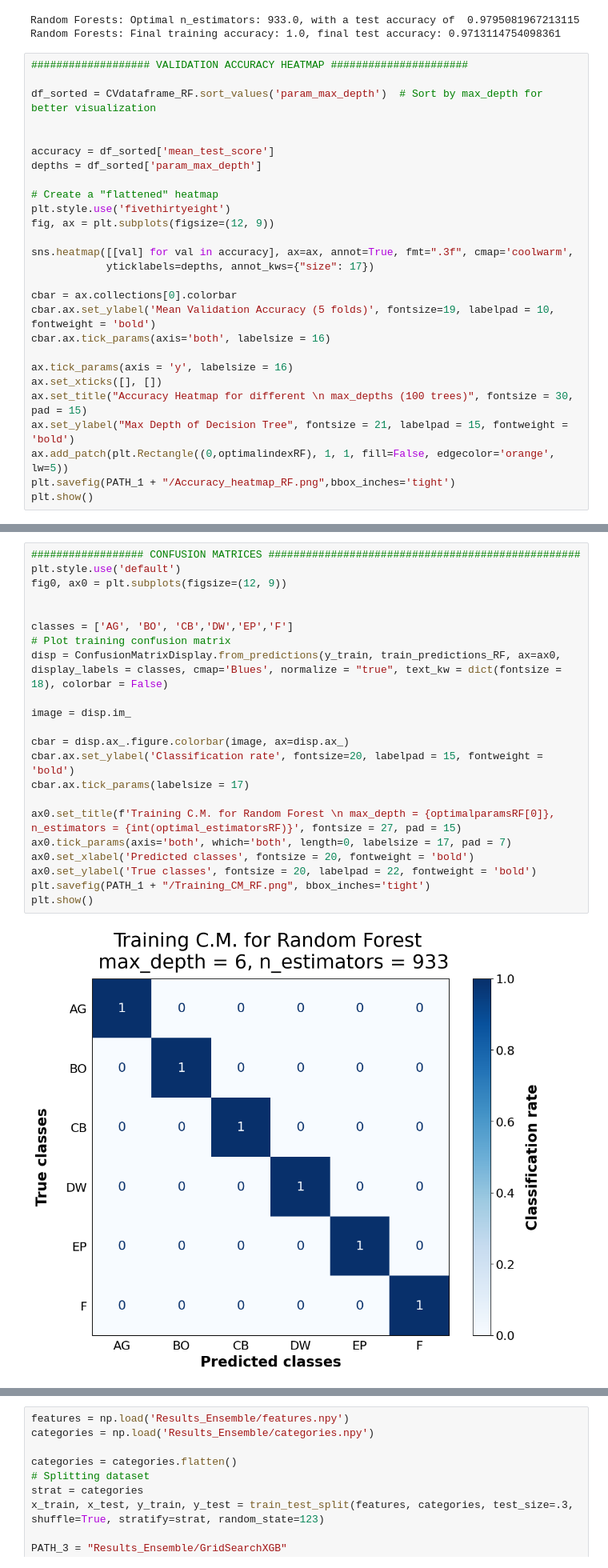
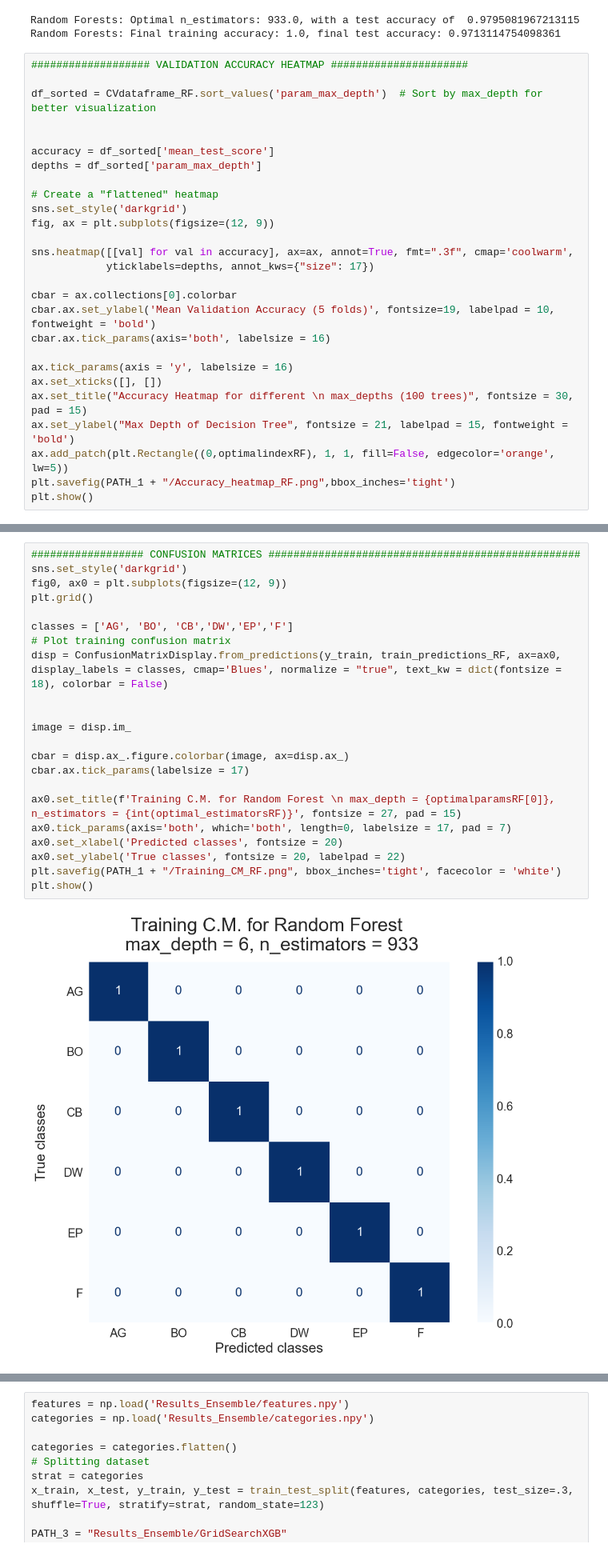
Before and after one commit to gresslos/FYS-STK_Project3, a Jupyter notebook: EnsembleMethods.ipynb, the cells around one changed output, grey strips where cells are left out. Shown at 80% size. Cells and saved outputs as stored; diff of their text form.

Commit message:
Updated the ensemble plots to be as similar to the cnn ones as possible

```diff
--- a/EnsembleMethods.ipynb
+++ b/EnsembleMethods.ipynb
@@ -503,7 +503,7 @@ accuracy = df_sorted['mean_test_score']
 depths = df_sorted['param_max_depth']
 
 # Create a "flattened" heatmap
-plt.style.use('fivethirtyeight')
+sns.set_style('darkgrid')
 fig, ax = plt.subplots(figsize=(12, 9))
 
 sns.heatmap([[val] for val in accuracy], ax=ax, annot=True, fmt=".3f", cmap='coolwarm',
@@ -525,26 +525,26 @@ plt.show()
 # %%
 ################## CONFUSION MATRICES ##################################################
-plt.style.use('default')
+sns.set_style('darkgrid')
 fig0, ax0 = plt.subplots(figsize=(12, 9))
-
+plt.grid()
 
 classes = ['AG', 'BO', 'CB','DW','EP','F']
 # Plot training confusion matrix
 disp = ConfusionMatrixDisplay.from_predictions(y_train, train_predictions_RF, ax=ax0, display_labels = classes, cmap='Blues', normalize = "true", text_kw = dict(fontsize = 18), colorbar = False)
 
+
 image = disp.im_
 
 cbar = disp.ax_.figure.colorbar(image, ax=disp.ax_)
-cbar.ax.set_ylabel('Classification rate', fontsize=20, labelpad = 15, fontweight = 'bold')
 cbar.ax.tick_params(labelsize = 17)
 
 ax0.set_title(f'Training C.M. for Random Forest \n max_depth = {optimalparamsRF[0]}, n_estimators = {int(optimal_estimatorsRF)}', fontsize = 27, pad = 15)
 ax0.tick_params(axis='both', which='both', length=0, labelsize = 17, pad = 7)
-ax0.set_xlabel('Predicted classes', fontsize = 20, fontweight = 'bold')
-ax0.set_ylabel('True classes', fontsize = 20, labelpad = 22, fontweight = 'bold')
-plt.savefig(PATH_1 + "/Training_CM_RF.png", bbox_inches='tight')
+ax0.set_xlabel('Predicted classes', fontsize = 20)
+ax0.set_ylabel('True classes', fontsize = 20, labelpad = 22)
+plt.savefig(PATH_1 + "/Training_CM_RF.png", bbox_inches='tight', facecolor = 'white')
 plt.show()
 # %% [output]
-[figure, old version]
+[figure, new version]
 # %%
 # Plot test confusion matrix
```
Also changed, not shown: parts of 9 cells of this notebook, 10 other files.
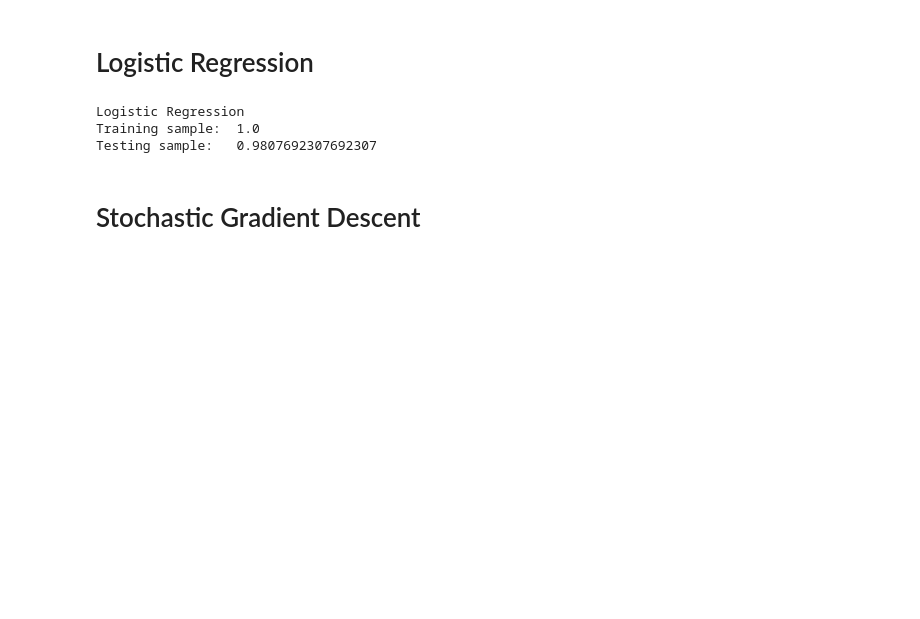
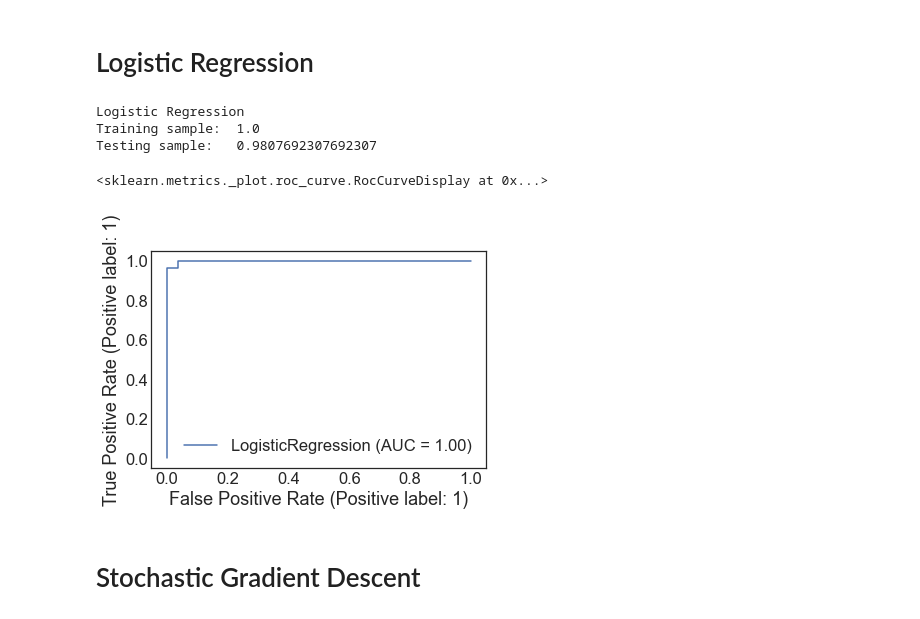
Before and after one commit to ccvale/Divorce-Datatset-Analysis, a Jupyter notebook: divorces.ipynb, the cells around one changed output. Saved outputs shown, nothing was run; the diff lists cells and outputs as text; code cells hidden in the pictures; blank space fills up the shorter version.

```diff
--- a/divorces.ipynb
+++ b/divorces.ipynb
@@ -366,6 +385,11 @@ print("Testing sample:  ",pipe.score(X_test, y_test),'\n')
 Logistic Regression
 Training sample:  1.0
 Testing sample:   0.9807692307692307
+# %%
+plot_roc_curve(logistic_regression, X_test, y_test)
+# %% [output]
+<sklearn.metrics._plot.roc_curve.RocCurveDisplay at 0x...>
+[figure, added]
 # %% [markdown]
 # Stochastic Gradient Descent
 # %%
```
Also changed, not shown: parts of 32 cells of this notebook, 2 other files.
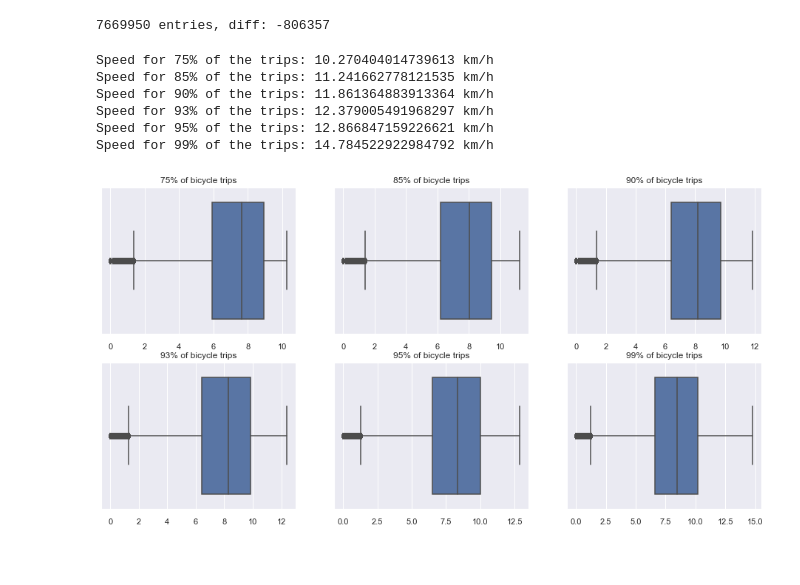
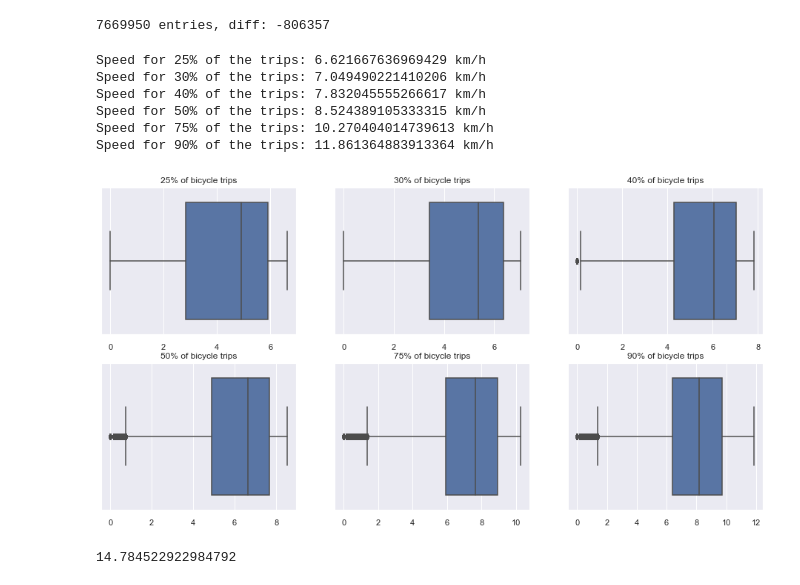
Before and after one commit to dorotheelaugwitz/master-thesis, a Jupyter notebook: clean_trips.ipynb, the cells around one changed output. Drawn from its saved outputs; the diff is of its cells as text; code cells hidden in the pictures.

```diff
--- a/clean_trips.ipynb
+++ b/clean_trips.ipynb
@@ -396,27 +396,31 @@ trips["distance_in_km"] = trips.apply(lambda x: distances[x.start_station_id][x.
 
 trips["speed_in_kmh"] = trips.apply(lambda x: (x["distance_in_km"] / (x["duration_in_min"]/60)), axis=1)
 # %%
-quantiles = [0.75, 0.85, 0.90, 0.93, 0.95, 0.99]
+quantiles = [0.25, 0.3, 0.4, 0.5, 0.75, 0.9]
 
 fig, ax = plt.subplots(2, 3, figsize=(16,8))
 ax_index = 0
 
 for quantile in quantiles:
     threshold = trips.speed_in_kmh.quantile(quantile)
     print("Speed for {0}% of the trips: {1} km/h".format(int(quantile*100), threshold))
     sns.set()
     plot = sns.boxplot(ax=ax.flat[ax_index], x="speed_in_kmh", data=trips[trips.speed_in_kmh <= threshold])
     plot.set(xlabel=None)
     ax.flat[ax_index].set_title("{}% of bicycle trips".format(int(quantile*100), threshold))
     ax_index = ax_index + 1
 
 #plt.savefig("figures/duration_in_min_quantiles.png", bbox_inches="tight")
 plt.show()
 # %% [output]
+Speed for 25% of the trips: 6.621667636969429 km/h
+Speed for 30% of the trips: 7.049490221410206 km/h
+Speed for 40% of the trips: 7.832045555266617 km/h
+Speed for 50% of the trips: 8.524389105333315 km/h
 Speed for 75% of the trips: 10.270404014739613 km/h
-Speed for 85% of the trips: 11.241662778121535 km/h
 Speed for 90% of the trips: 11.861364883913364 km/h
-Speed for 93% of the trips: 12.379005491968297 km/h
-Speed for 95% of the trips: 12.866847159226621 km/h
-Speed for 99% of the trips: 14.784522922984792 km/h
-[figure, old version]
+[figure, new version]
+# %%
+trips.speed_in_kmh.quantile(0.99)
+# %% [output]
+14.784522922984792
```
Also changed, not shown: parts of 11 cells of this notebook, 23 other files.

============

Every line from the start of the material through the line containing "Also changed, not shown: parts of 9" is needed exactly as written; the pictures are not.

EXERCISE OUTPUT ::
Before and after one commit to gresslos/FYS-STK_Project3, a Jupyter notebook: EnsembleMethods.ipynb, the cells around one changed output, grey strips where cells are left out. Shown at 80% size. Cells and saved outputs as stored; diff of their text form.

Commit message:
Updated the ensemble plots to be as similar to the cnn ones as possible

```diff
--- a/EnsembleMethods.ipynb
+++ b/EnsembleMethods.ipynb
@@ -503,7 +503,7 @@ accuracy = df_sorted['mean_test_score']
 depths = df_sorted['param_max_depth']
 
 # Create a "flattened" heatmap
-plt.style.use('fivethirtyeight')
+sns.set_style('darkgrid')
 fig, ax = plt.subplots(figsize=(12, 9))
 
 sns.heatmap([[val] for val in accuracy], ax=ax, annot=True, fmt=".3f", cmap='coolwarm',
@@ -525,26 +525,26 @@ plt.show()
 # %%
 ################## CONFUSION MATRICES ##################################################
-plt.style.use('default')
+sns.set_style('darkgrid')
 fig0, ax0 = plt.subplots(figsize=(12, 9))
-
+plt.grid()
 
 classes = ['AG', 'BO', 'CB','DW','EP','F']
 # Plot training confusion matrix
 disp = ConfusionMatrixDisplay.from_predictions(y_train, train_predictions_RF, ax=ax0, display_labels = classes, cmap='Blues', normalize = "true", text_kw = dict(fontsize = 18), colorbar = False)
 
+
 image = disp.im_
 
 cbar = disp.ax_.figure.colorbar(image, ax=disp.ax_)
-cbar.ax.set_ylabel('Classification rate', fontsize=20, labelpad = 15, fontweight = 'bold')
 cbar.ax.tick_params(labelsize = 17)
 
 ax0.set_title(f'Training C.M. for Random Forest \n max_depth = {optimalparamsRF[0]}, n_estimators = {int(optimal_estimatorsRF)}', fontsize = 27, pad = 15)
 ax0.tick_params(axis='both', which='both', length=0, labelsize = 17, pad = 7)
-ax0.set_xlabel('Predicted classes', fontsize = 20, fontweight = 'bold')
-ax0.set_ylabel('True classes', fontsize = 20, labelpad = 22, fontweight = 'bold')
-plt.savefig(PATH_1 + "/Training_CM_RF.png", bbox_inches='tight')
+ax0.set_xlabel('Predicted classes', fontsize = 20)
+ax0.set_ylabel('True classes', fontsize = 20, labelpad = 22)
+plt.savefig(PATH_1 + "/Training_CM_RF.png", bbox_inches='tight', facecolor = 'white')
 plt.show()
 # %% [output]
-[figure, old version]
+[figure, new version]
 # %%
 # Plot test confusion matrix
```
Also changed, not shown: parts of 9 cells of this notebook, 10 other files.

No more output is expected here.